I remember the petitions and the protests against WIPP, the waste isolation pilot plant, in the early nineties in New Mexico.
WIPP is an underground storage facility for nuclear waste outside of Carlsbad, New Mexico, that as of mid February is reportedly undergoing a significant “incident” which is being opaquely covered by very few media sources. Originally, the federal government stated that there was no release of radioactive materials, however, there have been information leaks which suggest that plutonium-contaminated air was released in large quantities and that ongoing radiation is being blown into surrounding areas.
Because the radiation levels are so high at the site, no one has been able to actually go to the spill area to see what and how much has been released. There is also no real information about what exactly is happening underground.
Because there are a variety of radioactive materials at the site, including tools, rags, etcetera, there is some concern that due to a process known as “radiolysis”, the leaking radiation could cause further issues. If those materials break down and mix together they could spontaneously combust in a gigantic explosion. If that were to happen, everything within a one hundred mile radius (perhaps farther reaching depending on the winds) would be in grave danger.

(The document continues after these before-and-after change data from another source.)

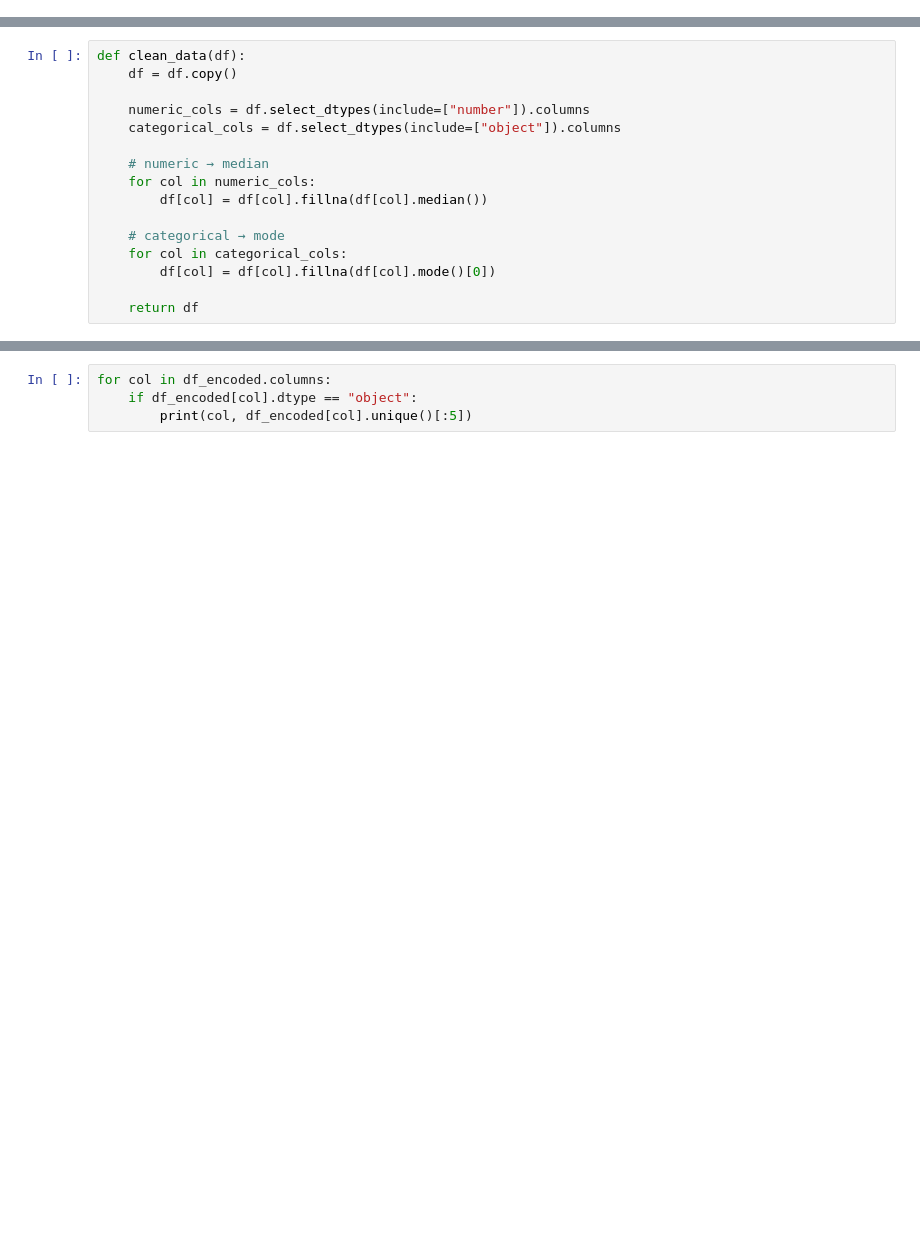
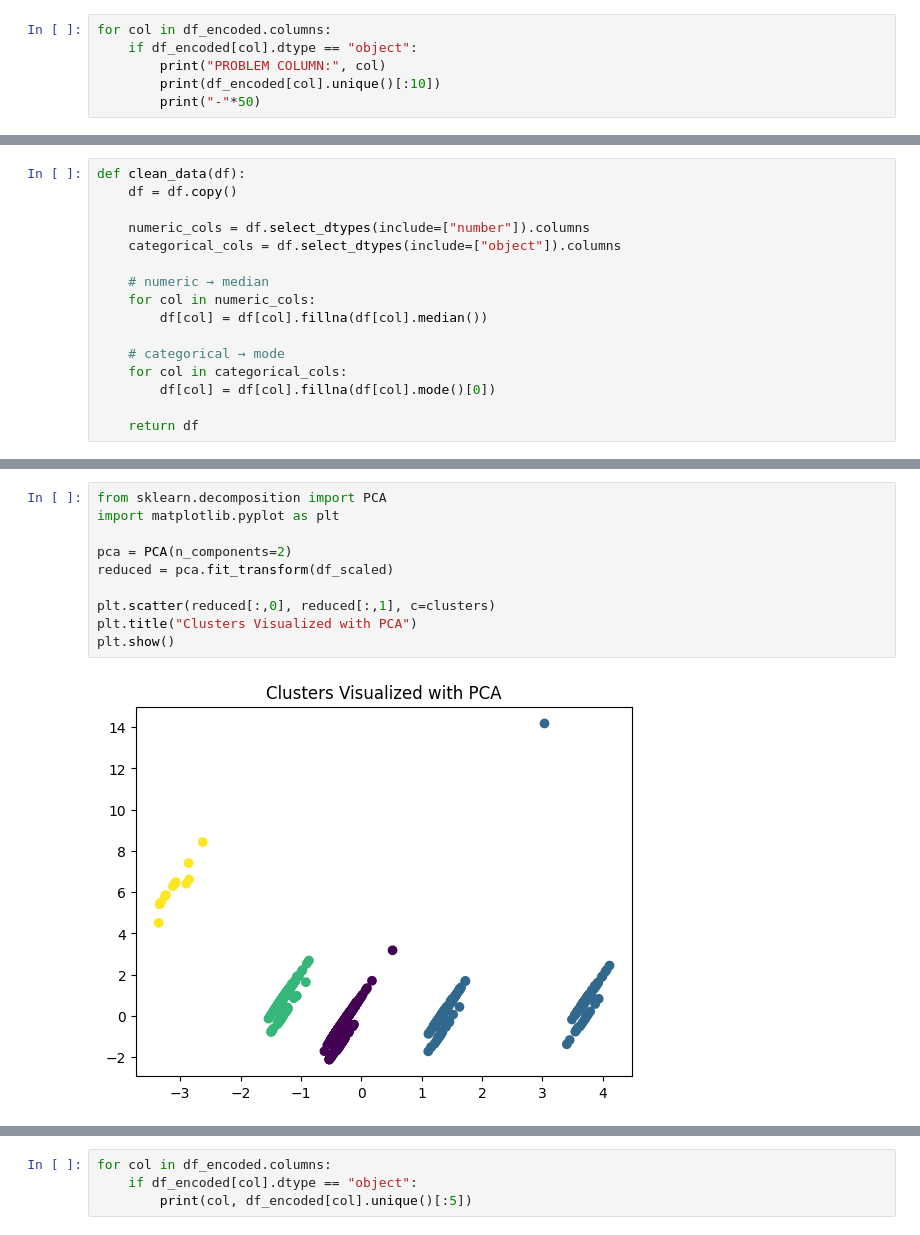
Before and after one commit to Phethakakhle/mental-health-unsupervised-learning, a Jupyter notebook: notebooks/analysis.ipynb, the cells around one changed output, grey strips where cells are left out. Drawn from its saved outputs; the diff is of its cells as text; blank space fills up the shorter version.

```diff
--- a/notebooks/analysis.ipynb
+++ b/notebooks/analysis.ipynb
@@ -32,2 +14,8 @@ memory usage: 705.4 KB
+# %%
+for col in df_encoded.columns:
+    if df_encoded[col].dtype == "object":
+        print("PROBLEM COLUMN:", col)
+        print(df_encoded[col].unique()[:10])
+        print("-"*50)
 # %%
 df.isnull().sum().sort_values(ascending=False)
@@ -112,0 +128,12 @@ NameError: name 'pd' is not defined
+# %%
+from sklearn.decomposition import PCA
+import matplotlib.pyplot as plt
+
+pca = PCA(n_components=2)
+reduced = pca.fit_transform(df_scaled)
+
+plt.scatter(reduced[:,0], reduced[:,1], c=clusters)
+plt.title("Clusters Visualized with PCA")
+plt.show()
+# %% [output]
+[figure, added]
```
Also changed, not shown: parts of 30 cells of this notebook.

Like most other controversial issues facing us today, it is rather difficult to find facts. There are many indications of government cover-ups and of fanatical suppositions. It seems that, like Fukushima, the immediate news has been an attempt to underplay the gravity of the situation. It also seems that as the reality becomes grimmer, there are continued attempts to release as little information as possible without setting off any alarms. As more people are becoming aware, however, there will have to be some kind of official statement that will answer some basic questions. Like Fukushima, by the time we, the people, know what’s really going on, it might be too far after the fact to attempt acts of personal safety.
It’s worth paying attention to globally, as we have found out from Japan’s disaster. Perhaps international inquiry would support local concerns and help to push for truth. This kind of contamination infiltrates our air, our waters and our sense of fear. This ‘New Mexi-Shima’ looks like one more failure of the nuclear age.